Evergreen Marine Corporation Taiwan Ltd.
Evergreen Marine Corporation Taiwan Ltd.
Subsidiary of Evergreen Group
Sales: $1.2 billion
Stock Exchanges: Taiwan Taipei
SICs: 4731 Freight Transportation Arrangement
Evergreen Marine Corporation Taiwan Ltd. is the largest container shipping company in the world and one of the most successful companies in Taiwan. Although it was only 25 years old in 1994—young compared to many major shipping companies—Evergreen had risen quickly to the top of the shipping industry by focusing on innovation, quality, customer service, and global expansion. Evergreen also expanded into other industries—including construction, trucking, hotel operation, and air transportation—through an umbrella organization called Evergreen Group.
Evergreen Marine Corp. was founded by Y. F. Chang, a Taiwanese visionary whose success has made him one of the wealthiest entrepreneurs in the world and a celebrity in his home country. Chang, the son of a ship’s carpenter, grew up in the shipping industry. In fact, before he started Evergreen in 1968, the 41-year-old Chang had worked his way up from a lowly shipping clerk, to sailor, and eventually to captain of a ship. The hard work and leadership skills that had helped him attain that position would prove to be essential to the future success of his fledgling company. Chang started Evergreen with one small ship—a 20-year-old cargo vessel named the Central Trust —and 50 employees, 32 of whom worked at sea.
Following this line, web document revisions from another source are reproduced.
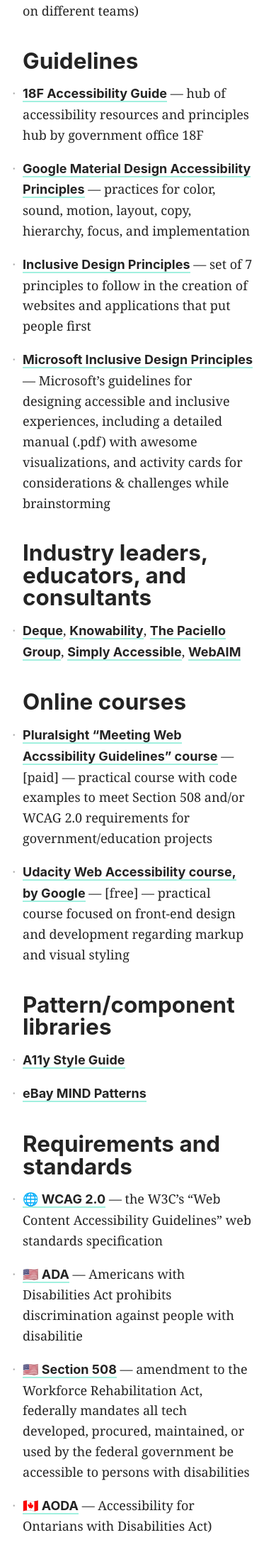
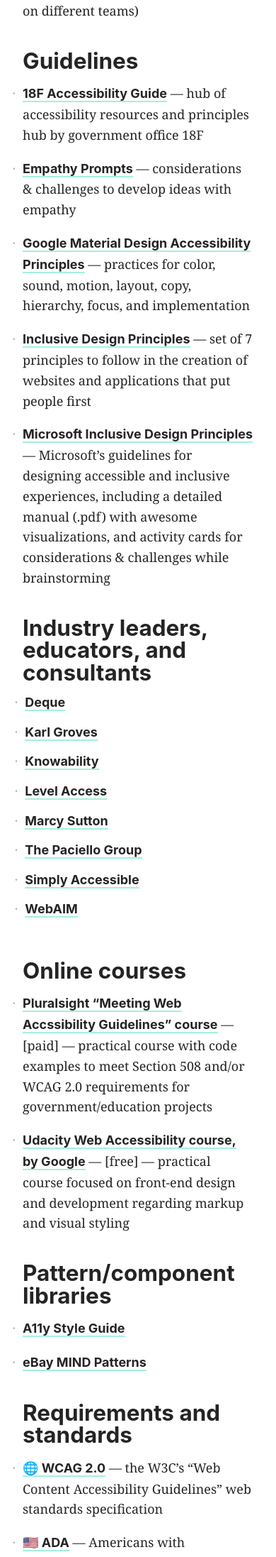
Before and after one commit to skullface/design-resources, a Jekyll site: the page built from _resources/a11y.md, in a window 390 px wide. Shown: the part 1868-4062 px from the top of the page at 71% size. Built offline with Jekyll 4.4.1, drawn with Linux system fonts in a browser that asks for light colours; nearby versions of some CDN libraries; some of the changed text lies outside the part shown.

Commit message:
a11y content update

```diff
--- a/_resources/a11y.md
+++ b/_resources/a11y.md
@@ -10,12 +10,22 @@
 
 ## Guidelines
 - [18F Accessibility Guide](https://accessibility.18f.gov/) — hub of accessibility resources and principles hub by government office 18F
+- [Empathy Prompts](https://empathyprompts.net/) — considerations & challenges to develop ideas with empathy
 - [Google Material Design Accessibility Principles](https://material.io/guidelines/usability/accessibility.html#accessibility-principles) — practices for color, sound, motion, layout, copy, hierarchy, focus, and implementation
 - [Inclusive Design Principles](http://inclusivedesignprinciples.org/) — set of 7 principles to follow in the creation of websites and applications that put people first
 - [Microsoft Inclusive Design Principles](https://www.microsoft.com/en-us/design/inclusive) — Microsoft's guidelines for designing accessible and inclusive experiences, including a detailed manual (.pdf) with awesome visualizations, and activity cards for considerations & challenges while brainstorming
 
 ## Industry leaders, educators, and consultants
-- [Deque](https://www.deque.com/), [Knowability](https://www.knowbility.org/), [The Paciello Group](https://www.paciellogroup.com/), [Simply Accessible](http://simplyaccessible.com/), [WebAIM](http://webaim.org/resources/designers/)
+{:refdef: .short-list}
+- [Deque](https://www.deque.com/)
+- [Karl Groves](http://www.karlgroves.com/)
+- [Knowability](https://www.knowbility.org/)
+- [Level Access](https://www.levelaccess.com/)
+- [Marcy Sutton](https://marcysutton.com/)
+- [The Paciello Group](https://www.paciellogroup.com/)
+- [Simply Accessible](http://simplyaccessible.com/)
+- [WebAIM](http://webaim.org/resources/designers/)
+{: refdef}
 
 ## Online courses
 - [Pluralsight “Meeting Web Accssibility Guidelines” course](https://www.pluralsight.com/courses/web-accessibility-meeting-guidelines) — [paid] — practical course with code examples to meet Section 508 and/or WCAG 2.0 requirements for government/education projects
@@ -27,17 +37,18 @@
 
 ## Requirements and standards
 - [🌐 WCAG 2.0](https://www.w3.org/TR/WCAG20/) — the W3C’s “Web Content Accessibility Guidelines” web standards specification
-- [🇺🇸 ADA](https://www.ada.gov/) — Americans with Disabilities Act prohibits discrimination against people with disabilitie
-- [🇺🇸 Section 508](https://www.section508.gov/) — amendment to the Workforce Rehabilitation Act, federally mandates all tech developed, procured, maintained, or used by the federal government be accessible to persons with disabilities
-- [🇨🇦 AODA](https://www.ontario.ca/laws/regulation/110191) — Accessibility for Ontarians with Disabilities Act)
+- [🇺🇸 ADA](https://www.ada.gov/) — Americans with Disabilities Act prohibits discrimination against people with disabilities
+- [🇺🇸 Section 508](https://www.section508.gov/) — amendment to the Workforce Rehabilitation Act federally mandating all tech developed, procured, maintained, or used by the federal government be accessible to persons with disabilities
+- [🇨🇦 AODA](https://www.ontario.ca/laws/regulation/110191) — Accessibility for Ontarians with Disabilities Act was enacted for the province to become "accessible for people with disabilities by 2025"
 
 ## Testing tools and development references
-- [Accessible-email.org](http://www.accessible-email.org/) — browser-based testing tool to report a11y and usability issues in marketing emails
+- [Accessible-email.org](http://www.accessible-email.org/) — browser-based semantic analysis to report a11y and usability issues errors in marketing emails
 - [Colors palettes & contrast testing tools](#colors) — listed in the "Colors" category 👇
 - [HTML5 Accessibility](http://www.html5accessibility.com/) — lists current accessibility support status of HTML5 features across major browsers
 - [pa11y](http://pa11y.org/) — open source automated accessibility testing pal from the command line for programmatic accessibility reporting
 - [tota11y](http://khan.github.io/tota11y/) — Khan Academy's jQuery-based semantic analysis that can be inserted into a page or run as a bookmarklet (look for an icon of eyeglasses at the bottom left of a page)
 
 ## Further regarding
-- [Awesome Accessibility](https://github.com/brunopulis/awesome-a11y) — A curated list of awesome Accessibility tools, articles and resources on GitHub
+- [a11y Wins](https://a11ywins.tumblr.com/) — single-serving Tumblr showcasing small victories in accessible web design and development
+- [Awesome Accessibility](https://github.com/brunopulis/awesome-a11y) — a curated list of awesome Accessibility tools, articles and resources on GitHub
 - [Books on accessibility](#books) — listed in the "Books" category 👇
--- a/_scss/components/_article.scss
+++ b/_scss/components/_article.scss
@@ -45,7 +45,7 @@
   padding-top: 2rem;
 }
 
-.post ul.fonts-list {
+.post ul.short-list {
   margin-left: -0.8rem;
     line-height: 1.2;
     column-count: 3;
--- a/assets/main.css
+++ b/assets/main.css
@@ -272,27 +272,27 @@
 .post h1 {
   padding-top: 2rem; }
 
-.post ul.fonts-list {
+.post ul.short-list {
   margin-left: -0.8rem;
   line-height: 1.2;
   -webkit-column-count: 3;
      -moz-column-count: 3;
           column-count: 3; }
   @media (max-width: 1100px) {
-    .post ul.fonts-list {
+    .post ul.short-list {
       -webkit-column-count: 2;
          -moz-column-count: 2;
               column-count: 2; } }
   @media (max-width: 500px) {
-    .post ul.fonts-list {
+    .post ul.short-list {
       -webkit-column-count: 1;
          -moz-column-count: 1;
               column-count: 1; } }
-  .post ul.fonts-list li {
+  .post ul.short-list li {
     margin-bottom: 1.25rem;
     padding-left: 1rem;
     padding-right: 1rem; }
-  .post ul.fonts-list li:before {
+  .post ul.short-list li:before {
     content: "\00B7";
     display: block;
     float: left;
```
Also changed, not shown: _resources/books.md (+1 -0 lines), _resources/fonts.md (+1 -1 lines).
He began by offering ship-anywhere service to Taiwanese exporters.
During his first year of business, one of Chang’s customers paid him handsomely to make a delivery to the Persian Gulf. From this experience, the opportunistic Chang realized that the potentially lucrative shipping route between East Asia and the Persian Gulf was being neglected by his competitors, many of whom were focusing on the giant North American market. At the time, several oil-rich Middle Eastern countries were just becoming familiar with 20th century technology and modern culture. They were spending billions of dollars on massive modernization projects involving the construction of schools, communication infrastructure, hospitals, airports, and power plants, to name a few. Chang quickly zeroed in on that route. He purchased a second ship in 1969, and initiated regularly scheduled service to the Middle East. Despite early losses, Chang was able to secure enough capital to purchase several more vessels during the early 1970s.
As his Middle East service expanded, Chang searched for other untapped market niches. In 1972, he began offering service between East Asia and Central America, a region that most shipping companies had dismissed as highly unprofitable. Then, in 1974, Evergreen began offering service between East Asia and the U.S. East Coast—Evergreen opened a New York office in cooperation with a U.S. company and purchased four new vessels from a Japanese shipbuilder. The new ships were relatively small S-class vessels, and many observers believed that they were too small to be profitable considering the extreme competition in the U.S. East Coast market. Despite these predictions, Evergreen succeeded in carving out a market; in fact, Chang further developed the company’s American market opportunities, ordering more ships and launching new service routes to California in 1976 and then to Seattle in 1977. Due to these heavy investments, Evergreen posted a string of early losses throughout the late 1960s and early 1970s; further, the company was affected along with the rest of the shipping industry by the energy crises of 1974 and 1975. Eventually, though, business improved in the late 1970s and Evergreen began to show profits.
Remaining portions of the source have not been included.